Where is he?

Did she give it to him?

Have the trolls allowed the people to cross the bridge?

Will Maria see a ghost tonight?

Once you have found the verb it is easy to find the subject.  Just ask yourself who or what did the verb..  For instance in the first one, ask yourself who or what IS?  The answer comes to mind immediately--"HE is."  In the second one, who or what DID GIVE is answered by "SHE did give it."  In the third one, who or what HAVE ALLOWED is answered by "The TROLLS have allowed."  The subjects in these sentences have been made bold.

Must the witch turn all the princes into frogs?

Can the princess disenchant the prince?

Does the princess want to disenchant the prince?

Is she going to disenchant him?
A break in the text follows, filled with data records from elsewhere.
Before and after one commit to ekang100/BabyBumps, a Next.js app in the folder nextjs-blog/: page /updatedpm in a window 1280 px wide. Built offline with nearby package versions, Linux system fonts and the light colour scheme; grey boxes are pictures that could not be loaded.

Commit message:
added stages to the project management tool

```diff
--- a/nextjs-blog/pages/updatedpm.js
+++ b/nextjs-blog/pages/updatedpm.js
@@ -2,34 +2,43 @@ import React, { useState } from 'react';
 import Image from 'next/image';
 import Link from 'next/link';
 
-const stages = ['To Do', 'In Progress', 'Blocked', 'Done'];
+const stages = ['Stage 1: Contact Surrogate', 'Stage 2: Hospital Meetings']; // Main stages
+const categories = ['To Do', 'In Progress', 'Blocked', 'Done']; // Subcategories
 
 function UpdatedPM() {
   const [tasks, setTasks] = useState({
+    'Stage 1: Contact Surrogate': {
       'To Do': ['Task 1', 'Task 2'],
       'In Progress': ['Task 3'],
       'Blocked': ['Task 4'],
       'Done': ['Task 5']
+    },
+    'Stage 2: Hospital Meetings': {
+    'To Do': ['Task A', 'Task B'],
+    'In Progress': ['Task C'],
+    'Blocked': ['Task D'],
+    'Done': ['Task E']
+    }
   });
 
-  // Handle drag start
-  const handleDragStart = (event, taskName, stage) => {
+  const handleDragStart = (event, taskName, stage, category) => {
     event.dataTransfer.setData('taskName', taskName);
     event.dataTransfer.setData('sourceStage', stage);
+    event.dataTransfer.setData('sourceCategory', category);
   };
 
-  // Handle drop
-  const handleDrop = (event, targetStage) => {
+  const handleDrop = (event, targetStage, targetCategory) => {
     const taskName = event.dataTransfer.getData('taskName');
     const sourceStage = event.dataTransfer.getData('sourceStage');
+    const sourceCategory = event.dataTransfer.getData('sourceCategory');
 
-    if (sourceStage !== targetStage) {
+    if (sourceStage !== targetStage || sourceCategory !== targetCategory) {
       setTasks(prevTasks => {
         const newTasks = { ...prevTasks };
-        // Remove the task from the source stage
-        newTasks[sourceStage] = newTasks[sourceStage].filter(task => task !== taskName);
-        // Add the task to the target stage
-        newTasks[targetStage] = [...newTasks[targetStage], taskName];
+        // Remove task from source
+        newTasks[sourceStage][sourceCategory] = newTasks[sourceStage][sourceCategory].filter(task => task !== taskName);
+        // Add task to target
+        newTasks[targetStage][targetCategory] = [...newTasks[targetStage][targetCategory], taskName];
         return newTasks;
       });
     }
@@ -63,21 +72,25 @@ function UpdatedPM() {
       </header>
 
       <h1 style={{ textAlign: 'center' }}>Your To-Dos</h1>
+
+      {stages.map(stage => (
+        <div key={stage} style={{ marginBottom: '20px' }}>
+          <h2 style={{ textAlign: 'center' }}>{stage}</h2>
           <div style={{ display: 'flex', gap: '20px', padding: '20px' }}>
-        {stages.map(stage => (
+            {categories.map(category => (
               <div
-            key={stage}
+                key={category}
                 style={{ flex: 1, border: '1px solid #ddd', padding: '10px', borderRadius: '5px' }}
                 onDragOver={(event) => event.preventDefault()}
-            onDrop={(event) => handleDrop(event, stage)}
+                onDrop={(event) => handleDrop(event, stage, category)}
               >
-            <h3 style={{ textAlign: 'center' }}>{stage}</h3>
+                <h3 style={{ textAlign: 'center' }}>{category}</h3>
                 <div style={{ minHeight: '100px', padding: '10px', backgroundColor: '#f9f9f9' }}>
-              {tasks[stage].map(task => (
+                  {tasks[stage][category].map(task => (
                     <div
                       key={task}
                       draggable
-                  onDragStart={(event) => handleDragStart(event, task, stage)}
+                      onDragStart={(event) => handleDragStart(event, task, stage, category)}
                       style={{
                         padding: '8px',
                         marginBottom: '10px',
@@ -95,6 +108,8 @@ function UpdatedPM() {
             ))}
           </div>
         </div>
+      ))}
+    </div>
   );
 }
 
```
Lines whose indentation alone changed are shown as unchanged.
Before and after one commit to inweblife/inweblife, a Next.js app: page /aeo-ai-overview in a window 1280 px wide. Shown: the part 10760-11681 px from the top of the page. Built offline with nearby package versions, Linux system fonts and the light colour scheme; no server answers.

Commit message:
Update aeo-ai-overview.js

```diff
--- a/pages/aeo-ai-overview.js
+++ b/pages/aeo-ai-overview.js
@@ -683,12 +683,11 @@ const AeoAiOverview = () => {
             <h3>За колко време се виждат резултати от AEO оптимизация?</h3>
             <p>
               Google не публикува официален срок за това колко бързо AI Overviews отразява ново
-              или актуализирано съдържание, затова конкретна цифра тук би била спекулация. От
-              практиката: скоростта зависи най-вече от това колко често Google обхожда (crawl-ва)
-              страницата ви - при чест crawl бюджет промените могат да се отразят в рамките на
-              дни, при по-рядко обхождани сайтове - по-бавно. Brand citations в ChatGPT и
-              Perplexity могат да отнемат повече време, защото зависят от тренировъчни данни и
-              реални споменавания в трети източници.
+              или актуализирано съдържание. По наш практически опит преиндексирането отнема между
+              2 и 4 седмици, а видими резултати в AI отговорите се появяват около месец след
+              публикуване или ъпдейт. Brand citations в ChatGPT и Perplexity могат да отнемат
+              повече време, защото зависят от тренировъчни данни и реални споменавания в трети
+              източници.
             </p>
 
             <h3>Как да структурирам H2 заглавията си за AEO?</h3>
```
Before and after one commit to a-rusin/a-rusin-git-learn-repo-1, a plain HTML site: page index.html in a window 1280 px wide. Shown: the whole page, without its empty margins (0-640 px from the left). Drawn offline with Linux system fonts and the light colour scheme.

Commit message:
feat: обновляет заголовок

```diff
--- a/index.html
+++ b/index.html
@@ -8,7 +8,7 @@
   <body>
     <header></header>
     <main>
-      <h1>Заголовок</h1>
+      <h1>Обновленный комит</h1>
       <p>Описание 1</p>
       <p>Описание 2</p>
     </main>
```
What will the poor frog prince do now that the princess has left? (The "princess" is the subject of the relative clause.)

Another case where the subject is found to the right of the verb is in the sentences that begin with "here " or "There."  The words "here" and ""there" are adverbs, and that is why they are not the subjects of sentences.  In sentences that begin with "here" or "there" the subject will be the first noun or pronoun to the right of the verb.  The subjects in these sentences have been underlined.

Here is the classroom.

There was once a bird who sang all day.

Here is something of which to be proud!

There goes the ghost up the stairs.

There is the is letter on the table.

Here is the paper.

There is everyone.

There are not many pleasures in life for a bottled genie.

The subjects of these sentences have been underlined.

1) There was once an evil genie.

2) Did he live in a bottle?

3) There in the bottle did he live.

4) Will the genie ever escape the bottle?

5) There in the future has a clever student opened the bottle.

6) Must the genie now grant the student three wishes?

7) "Here are my three wishes."

8) "One, will you make me rich?"

9) "Two, there is a beautiful castle I wish to own." (The word "I" is the subject of the relative clause.)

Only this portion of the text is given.